(Front-end code change data)
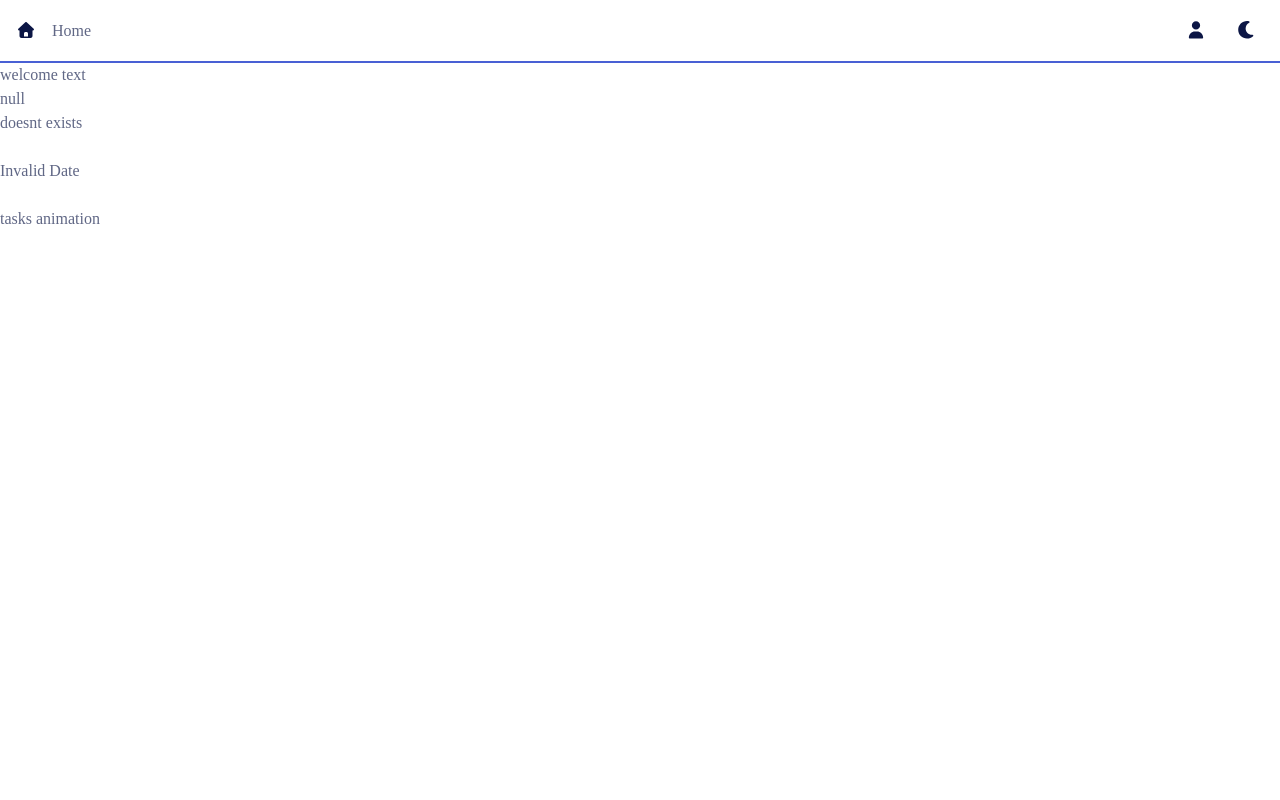
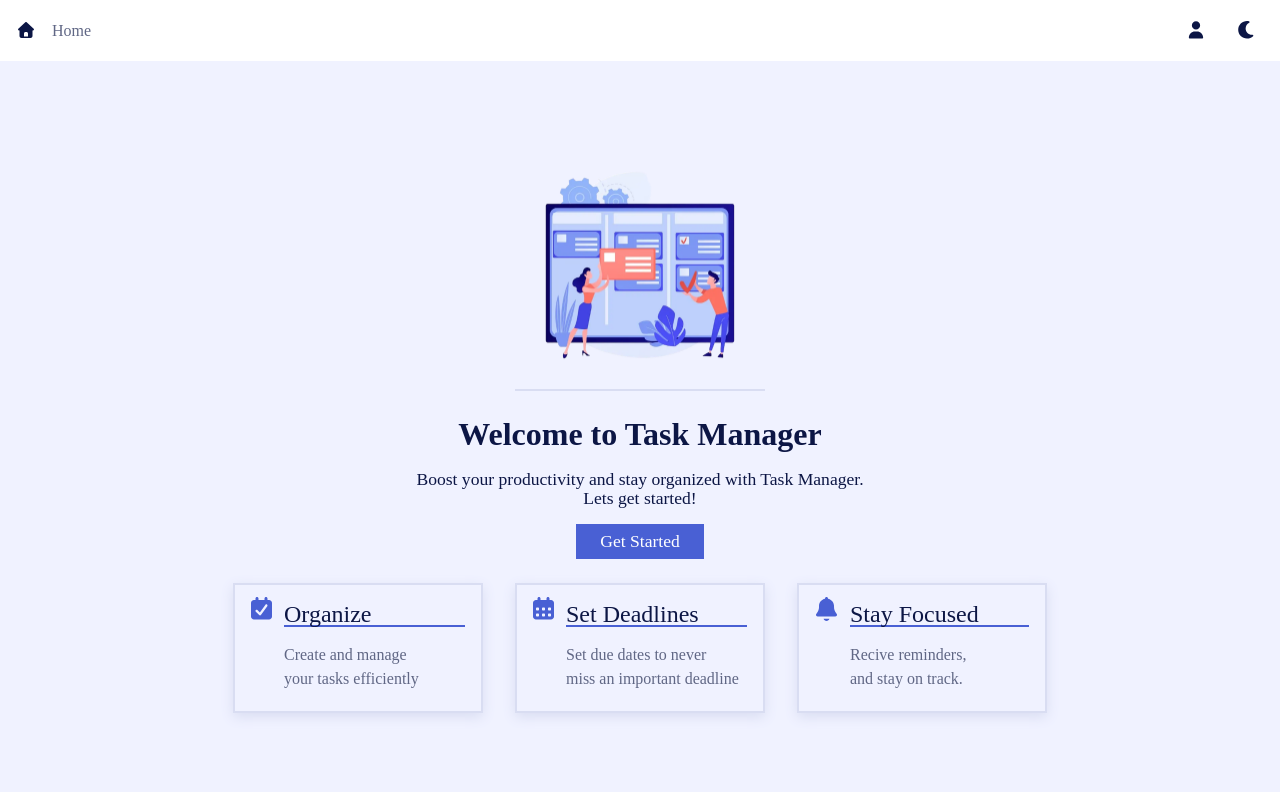
Before and after one commit to Jetmir-Al/Task-Managment-App, a React (Vite) app in the folder client/: page / in a window 1280 px wide. Built offline with nearby package versions, Linux system fonts and the light colour scheme; no server answers.

Commit message:
designed home page, and added logout button

```diff
--- a/client/src/api/auth.api.ts
+++ b/client/src/api/auth.api.ts
@@ -5,9 +5,12 @@ export const login = async (email: string, password: string) => {
         email, password
     });
 
-    console.log(res);
+    return res.data;
 }
 
+export const logout = async () => {
+    await api.post("/auth/logout", {}, { withCredentials: true });
+}
 
 
 export const status = async () => {
--- a/client/src/components/layout/Login.tsx
+++ b/client/src/components/layout/Login.tsx
@@ -6,9 +6,11 @@ import Button from "../ui/Button";
 import { useAccountToggle } from "../../hooks/ToggleAccount";
 import { useState } from "react";
 import { login } from "../../api/auth.api";
+import { useAuthHook } from "../../hooks/AuthHook";
 
 const Login = () => {
     const { toggleLoginSignup, toggleAcc } = useAccountToggle();
+    const { setUser, setAuth } = useAuthHook();
     const [email, setEmail] = useState<string>("");
     const [password, setPassword] = useState<string>("");
 
@@ -16,7 +18,10 @@ const Login = () => {
     async function handleLogin(event: React.FormEvent<HTMLFormElement>) {
         event.preventDefault();
         try {
-            await login(email, password);
+            const res = await login(email, password);
+            toggleAcc();
+            setAuth(true);
+            setUser(res.userLogedIn);
         } catch (error: unknown) {
             console.log(error);
         }
--- a/client/src/components/layout/Navbar.tsx
+++ b/client/src/components/layout/Navbar.tsx
@@ -2,15 +2,21 @@ import "./navbar.css";
 import Button from "../ui/Button";
 import { useToggleLightDark } from "../../hooks/ToggleMode";
 import { FontAwesomeIcon } from "@fortawesome/react-fontawesome";
-import { faMoon, faSun, faUser, faHouse } from "@fortawesome/free-solid-svg-icons";
+import { faMoon, faSun, faUser, faUserGear, faHouse } from "@fortawesome/free-solid-svg-icons";
 import Login from "./Login";
 import Signup from "./Signup";
 import { useAccountToggle } from "../../hooks/ToggleAccount";
 import { Activity } from "react";
+import { useAuthHook } from "../../hooks/AuthHook";
+import { useNavigate } from "react-router-dom";
+
 
 const Navbar = () => {
     const { mode, toggleMode } = useToggleLightDark();
     const { toggleAccount, toggleAcc, loginSignup } = useAccountToggle();
+    const { authenticated } = useAuthHook();
+    const navigate = useNavigate();
+
     return (
         <>
             <div className="navbar-container">
@@ -27,6 +33,15 @@ const Navbar = () => {
                 </div>
 
                 <div className="account-links">
+                    {
+                        authenticated ?
+                            <Button
+                                type={"button"}
+                                onClick={() => navigate("/profile")}
+                                className={"navBtn"}>
+                                <FontAwesomeIcon icon={faUserGear} />
+                            </Button>
+                            :
                             <Button
                                 type={"button"}
                                 onClick={toggleAcc}
@@ -36,6 +51,7 @@ const Navbar = () => {
                                     className="icons"
                                     icon={faUser} />
                             </Button>
+                    }
 
                     <Button
                         type={"button"}
--- a/client/src/components/layout/navbar.css
+++ b/client/src/components/layout/navbar.css
@@ -4,7 +4,6 @@
     align-items: center;
     padding: 1rem;
     width: 100%;
-    border-bottom: 2px solid var(--first-color);
 }
 
 .homeLinks {
--- a/client/src/pages/Home.tsx
+++ b/client/src/pages/Home.tsx
@@ -1,26 +1,56 @@
-import { useAuthHook } from "../hooks/AuthHook";
-
+import './pageStyles/home.css';
+import Button from '../components/ui/Button';
+import { useAccountToggle } from '../hooks/ToggleAccount';
+import { FontAwesomeIcon } from '@fortawesome/react-fontawesome';
+import { faBell, faCalendarDays, faCalendarCheck } from '@fortawesome/free-solid-svg-icons';
 const Home = () => {
-
-    const { authenticated, user } = useAuthHook();
+    const { toggleAcc } = useAccountToggle();
     return (
         <div className="home-container">
-            <div className="hero-section">
-                welcome text <br />
-                {authenticated ? "yes loged in" : "null"}
-                <br />
-                {user ? "user exsits" : "doesnt exists"}
-                <br />
-                {user?.name}
-                <br />
-                {new Date(user?.createdAt ?? "").toUTCString()}
-                <br />
-                {user?.email}
-                <br />
-                {user?.userID}
+            <img src="../src/assets/tm3.png" alt="task manger image" />
+            <div className="welcomeTitle">
+                <h2>
+                    Welcome to Task Manager
+                </h2>
+                <h5>
+                    Boost your productivity and stay organized with Task Manager.
+                    <br />
+                    Lets get started!
+                </h5>
+                <Button
+                    type={'button'}
+                    onClick={() => toggleAcc()}
+                    className={"welcomeBtn"}
+                >
+                    Get Started
+                </Button>
             </div>
-            <div>
-                tasks animation
+
+            <div className='welcomeCards'>
+                <div className="welcomeCard">
+                    <FontAwesomeIcon className='cardIcon'
+                        icon={faCalendarCheck} />
+                    <div className="cardInfo">
+                        <h3>Organize</h3>
+                        <p>Create and manage your tasks efficiently</p>
+                    </div>
+                </div>
+                <div className="welcomeCard">
+                    <FontAwesomeIcon className='cardIcon'
+                        icon={faCalendarDays} />
+                    <div className='cardInfo'>
+                        <h3>Set Deadlines</h3>
+                        <p>Set due dates to never miss an important deadline</p>
+                    </div>
+                </div>
+                <div className="welcomeCard">
+                    <FontAwesomeIcon className='cardIcon'
+                        icon={faBell} />
+                    <div className="cardInfo">
+                        <h3>Stay Focused</h3>
+                        <p>Recive reminders, and stay on track.</p>
+                    </div>
+                </div>
             </div>
         </div>
     );
--- a/client/src/pages/Profiles.tsx
+++ b/client/src/pages/Profiles.tsx
@@ -1,12 +1,30 @@
+import { useNavigate } from "react-router-dom";
+import { logout } from "../api/auth.api";
 import Button from "../components/ui/Button";
+import { useAuthHook } from "../hooks/AuthHook";
 import "./pageStyles/profiles.css";
 
 const Profiles = () => {
+
+    const { user, setAuth, setUser } = useAuthHook();
+    const navigate = useNavigate()
+
+    const handleLogout = async () => {
+        try {
+            await logout();
+            setAuth(false);
+            setUser(null);
+            navigate("/");
+        } catch (error) {
+            console.error(error);
+        }
+    }
+
     return (
         <div className="profiles-container">
             <div className="profile-info">
-                <h2>UserName</h2>
-                <h3>Email: </h3>
+                <h2>{user?.name}</h2>
+                <h3>{user?.email}</h3>
                 <div>
                     <em>Tasks: 3</em>
                     <br />
@@ -20,6 +38,14 @@ const Profiles = () => {
                     >
                         Update
                     </Button>
+                    <Button
+                        onClick={() => handleLogout()}
+                        type={"button"}
+                        className={""}
+                    >
+                        Log out
+                    </Button>
+
                     <Button
                         onClick={() => console.log("yup")}
                         type={"button"}
--- a/client/src/pages/pageStyles/home.css
+++ b/client/src/pages/pageStyles/home.css
@@ -0,0 +1,87 @@
+.home-container {
+    display: flex;
+    flex-direction: column;
+    justify-content: center;
+    align-items: center;
+    gap: 1.5rem;
+    width: 100%;
+    min-height: 91.3vh;
+    background-color: var(--container-color);
+    padding: 0.75rem 1rem;
+}
+
+
+.welcomeTitle {
+    display: flex;
+    flex-direction: column;
+    justify-content: center;
+    align-items: center;
+    gap: 1rem;
+    text-align: center;
+}
+
+.home-container img {
+    width: 20%;
+    border-bottom: 2px solid var(--border-color);
+}
+
+.welcomeBtn {
+    padding: 0.5rem 1.5rem;
+    border: none;
+    background-color: var(--first-color);
+    color: var(--white-color);
+    transition: 0.4s;
+}
+
+.welcomeBtn:hover {
+    opacity: 0.9;
+}
+
+.welcomeCards {
+    display: flex;
+    justify-content: center;
+    align-items: center;
+    flex-wrap: wrap;
+    gap: 2rem;
+    width: 100%;
+}
+
+.welcomeCard {
+    display: flex;
+    flex-direction: row;
+    text-align: left;
+    gap: 0.75rem;
+    border: 2px solid var(--border-color);
+    box-shadow: var(--boxShadow);
+    width: 250px;
+    height: 130px;
+    padding: 0.75rem 1rem;
+}
+
+.cardInfo {
+    display: flex;
+    flex-direction: column;
+    justify-content: space-evenly;
+    gap: 0.5rem;
+}
+
+.cardInfo h3 {
+    border-bottom: 2px solid var(--first-color);
+}
+
+.cardIcon {
+    font: var(--h3);
+    color: var(--first-color);
+}
+
+@media screen and (max-width: 1024px) {
+    .welcomeCards {
+        display: none;
+    }
+}
+
+@media screen and (max-width: 758px) {
+    .home-container img {
+        width: 45%;
+    }
+}
```
Also changed, not shown: client/src/assets/tm3.png (added). Lines whose indentation alone changed are shown as unchanged.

■ WHAT THE EXERCISE ASKS:
Give the number of lines in the entries above that contain the string "faCalendarDays", and nothing more.

■ SOLUTION FOR THIS EXERCISE:
2